According to their guidelines, cloth face coverings should—
The idea is that by using a simple cloth face covering, it will slow the spread of the virus and help people who may have the virus and do not know it from transmitting it to others.
On the CDC's website they offer instructions for easy to make facial coverings using simple items around your household. But for people, like Julie Hamilton, an avid quilter, she put her sewing skills to the test making a face mask for her, her daughter, a healthcare worker and others like her.
Julie says as soon as she heard about the face mask shortage, “concern for her [daughters] well-being as well as for the other healthcare providers" ready to make some masks, Julie hit the internet and found a Youtube tutorial teaching her the pattern and in one weekend made 32 masks.

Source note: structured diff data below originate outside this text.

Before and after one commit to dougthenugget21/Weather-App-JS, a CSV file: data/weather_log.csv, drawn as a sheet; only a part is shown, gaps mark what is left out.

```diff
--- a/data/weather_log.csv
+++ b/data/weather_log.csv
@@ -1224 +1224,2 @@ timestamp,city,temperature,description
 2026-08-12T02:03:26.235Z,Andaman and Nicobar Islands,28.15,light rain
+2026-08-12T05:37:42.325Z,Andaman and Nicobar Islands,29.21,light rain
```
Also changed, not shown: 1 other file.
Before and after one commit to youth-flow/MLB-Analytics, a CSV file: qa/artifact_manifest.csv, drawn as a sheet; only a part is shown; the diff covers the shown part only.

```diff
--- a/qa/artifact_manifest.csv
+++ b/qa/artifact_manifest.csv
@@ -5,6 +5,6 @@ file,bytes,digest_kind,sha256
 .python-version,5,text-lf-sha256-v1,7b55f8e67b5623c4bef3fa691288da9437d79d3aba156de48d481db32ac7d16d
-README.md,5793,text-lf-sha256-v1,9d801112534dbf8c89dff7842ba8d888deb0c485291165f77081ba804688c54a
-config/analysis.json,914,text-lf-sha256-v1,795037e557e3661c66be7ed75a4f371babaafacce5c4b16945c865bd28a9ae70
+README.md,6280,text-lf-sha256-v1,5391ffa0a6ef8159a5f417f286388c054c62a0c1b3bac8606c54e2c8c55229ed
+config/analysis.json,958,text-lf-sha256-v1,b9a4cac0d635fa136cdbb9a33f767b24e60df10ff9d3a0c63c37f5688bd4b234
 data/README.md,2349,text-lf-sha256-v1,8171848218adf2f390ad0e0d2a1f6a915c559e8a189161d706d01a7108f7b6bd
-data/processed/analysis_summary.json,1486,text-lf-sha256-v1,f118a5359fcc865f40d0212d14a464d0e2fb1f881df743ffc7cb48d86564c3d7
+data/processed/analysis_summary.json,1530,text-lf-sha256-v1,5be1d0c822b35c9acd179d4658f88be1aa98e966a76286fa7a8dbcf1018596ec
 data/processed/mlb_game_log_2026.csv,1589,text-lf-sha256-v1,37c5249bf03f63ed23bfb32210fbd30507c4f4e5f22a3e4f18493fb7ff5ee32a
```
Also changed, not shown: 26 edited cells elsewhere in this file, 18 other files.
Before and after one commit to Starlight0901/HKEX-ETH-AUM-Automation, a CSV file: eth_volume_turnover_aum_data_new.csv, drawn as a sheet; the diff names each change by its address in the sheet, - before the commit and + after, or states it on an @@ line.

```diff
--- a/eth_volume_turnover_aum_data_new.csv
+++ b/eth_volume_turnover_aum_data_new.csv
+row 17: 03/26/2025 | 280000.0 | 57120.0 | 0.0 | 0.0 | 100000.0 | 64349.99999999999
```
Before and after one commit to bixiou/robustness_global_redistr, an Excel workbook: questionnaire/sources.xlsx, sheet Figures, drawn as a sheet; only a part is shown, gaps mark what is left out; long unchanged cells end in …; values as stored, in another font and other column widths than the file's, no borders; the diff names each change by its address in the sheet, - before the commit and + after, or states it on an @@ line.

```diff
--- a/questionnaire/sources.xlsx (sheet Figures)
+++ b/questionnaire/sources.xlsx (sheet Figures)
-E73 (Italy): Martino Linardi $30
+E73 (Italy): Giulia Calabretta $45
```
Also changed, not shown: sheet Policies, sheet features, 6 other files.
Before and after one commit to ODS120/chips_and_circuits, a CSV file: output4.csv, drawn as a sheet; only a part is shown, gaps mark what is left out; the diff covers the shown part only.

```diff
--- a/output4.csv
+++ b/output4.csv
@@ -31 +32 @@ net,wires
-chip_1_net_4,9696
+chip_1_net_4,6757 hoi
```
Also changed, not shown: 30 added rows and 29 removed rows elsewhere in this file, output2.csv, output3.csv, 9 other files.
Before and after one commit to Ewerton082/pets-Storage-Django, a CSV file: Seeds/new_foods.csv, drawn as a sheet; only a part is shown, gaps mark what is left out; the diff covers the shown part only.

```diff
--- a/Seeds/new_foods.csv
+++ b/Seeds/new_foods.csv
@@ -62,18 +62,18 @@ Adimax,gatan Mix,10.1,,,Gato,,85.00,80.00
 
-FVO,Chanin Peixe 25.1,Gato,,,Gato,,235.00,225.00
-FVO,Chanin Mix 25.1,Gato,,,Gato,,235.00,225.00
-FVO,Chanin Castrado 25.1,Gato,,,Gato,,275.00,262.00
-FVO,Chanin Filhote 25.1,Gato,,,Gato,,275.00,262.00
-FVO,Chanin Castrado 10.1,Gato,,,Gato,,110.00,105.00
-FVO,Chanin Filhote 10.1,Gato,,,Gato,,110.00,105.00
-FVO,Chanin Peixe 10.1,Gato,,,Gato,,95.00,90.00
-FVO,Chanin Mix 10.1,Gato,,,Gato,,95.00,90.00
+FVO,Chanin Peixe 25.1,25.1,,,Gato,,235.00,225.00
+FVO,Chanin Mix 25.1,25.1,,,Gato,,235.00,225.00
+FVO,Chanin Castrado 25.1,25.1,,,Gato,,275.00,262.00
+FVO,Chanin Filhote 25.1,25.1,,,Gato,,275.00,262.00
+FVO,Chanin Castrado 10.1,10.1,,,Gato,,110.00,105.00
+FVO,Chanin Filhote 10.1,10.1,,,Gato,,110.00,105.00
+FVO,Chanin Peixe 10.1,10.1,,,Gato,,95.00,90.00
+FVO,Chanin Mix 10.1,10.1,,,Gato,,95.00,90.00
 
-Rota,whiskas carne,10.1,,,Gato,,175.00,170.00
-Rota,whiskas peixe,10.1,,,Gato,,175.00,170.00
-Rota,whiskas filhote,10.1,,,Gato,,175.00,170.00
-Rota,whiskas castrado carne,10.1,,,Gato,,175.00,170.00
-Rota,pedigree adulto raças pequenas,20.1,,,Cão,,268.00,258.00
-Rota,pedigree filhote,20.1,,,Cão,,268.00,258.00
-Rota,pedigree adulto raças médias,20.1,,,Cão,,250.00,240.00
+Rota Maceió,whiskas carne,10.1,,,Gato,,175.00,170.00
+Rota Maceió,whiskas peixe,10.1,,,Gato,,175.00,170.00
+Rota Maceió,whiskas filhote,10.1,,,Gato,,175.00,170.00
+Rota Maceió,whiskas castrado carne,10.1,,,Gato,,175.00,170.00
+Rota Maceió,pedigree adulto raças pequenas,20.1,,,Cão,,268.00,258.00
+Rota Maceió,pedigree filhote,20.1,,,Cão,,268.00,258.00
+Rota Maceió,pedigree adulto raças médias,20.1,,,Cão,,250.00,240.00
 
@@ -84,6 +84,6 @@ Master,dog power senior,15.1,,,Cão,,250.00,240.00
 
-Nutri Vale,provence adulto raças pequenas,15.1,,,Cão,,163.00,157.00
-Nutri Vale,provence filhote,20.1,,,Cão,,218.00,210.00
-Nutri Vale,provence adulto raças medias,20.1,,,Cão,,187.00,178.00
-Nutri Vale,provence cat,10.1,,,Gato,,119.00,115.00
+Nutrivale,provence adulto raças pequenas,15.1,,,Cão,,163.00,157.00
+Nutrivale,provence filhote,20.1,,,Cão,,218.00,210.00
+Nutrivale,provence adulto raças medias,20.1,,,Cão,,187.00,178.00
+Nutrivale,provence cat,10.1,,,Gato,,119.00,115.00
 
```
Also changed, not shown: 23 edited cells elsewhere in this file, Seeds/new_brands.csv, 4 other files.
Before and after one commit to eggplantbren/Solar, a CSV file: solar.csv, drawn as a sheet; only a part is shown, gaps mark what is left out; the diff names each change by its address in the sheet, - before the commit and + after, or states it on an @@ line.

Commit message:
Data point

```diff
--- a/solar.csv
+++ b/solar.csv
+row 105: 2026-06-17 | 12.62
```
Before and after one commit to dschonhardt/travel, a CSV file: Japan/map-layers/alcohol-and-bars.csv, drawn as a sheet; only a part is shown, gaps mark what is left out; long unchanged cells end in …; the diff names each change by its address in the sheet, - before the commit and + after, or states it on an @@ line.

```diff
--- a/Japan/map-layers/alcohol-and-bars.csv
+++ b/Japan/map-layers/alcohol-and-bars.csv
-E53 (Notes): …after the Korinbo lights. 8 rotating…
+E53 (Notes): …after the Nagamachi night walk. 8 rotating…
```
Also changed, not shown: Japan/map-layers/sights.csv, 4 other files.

All 32 masks were donated to two seperate retirement homes in the Treasure Valley, " I just have a feeling it’s better to give than to receive...I’m not asking for I’m not charging people for these I’m making them because I know of the benefit they have."
Julie, a full-time employee with the Idaho State Police tells 6 On Your Side that she will continue to sew as many face masks in her free time as possible and she'll continue her work and donating her products for healthcare workers until they are no longer needed. Right now, she's using scrap fabric from her quilting projects and has used fabric donated by friends and family.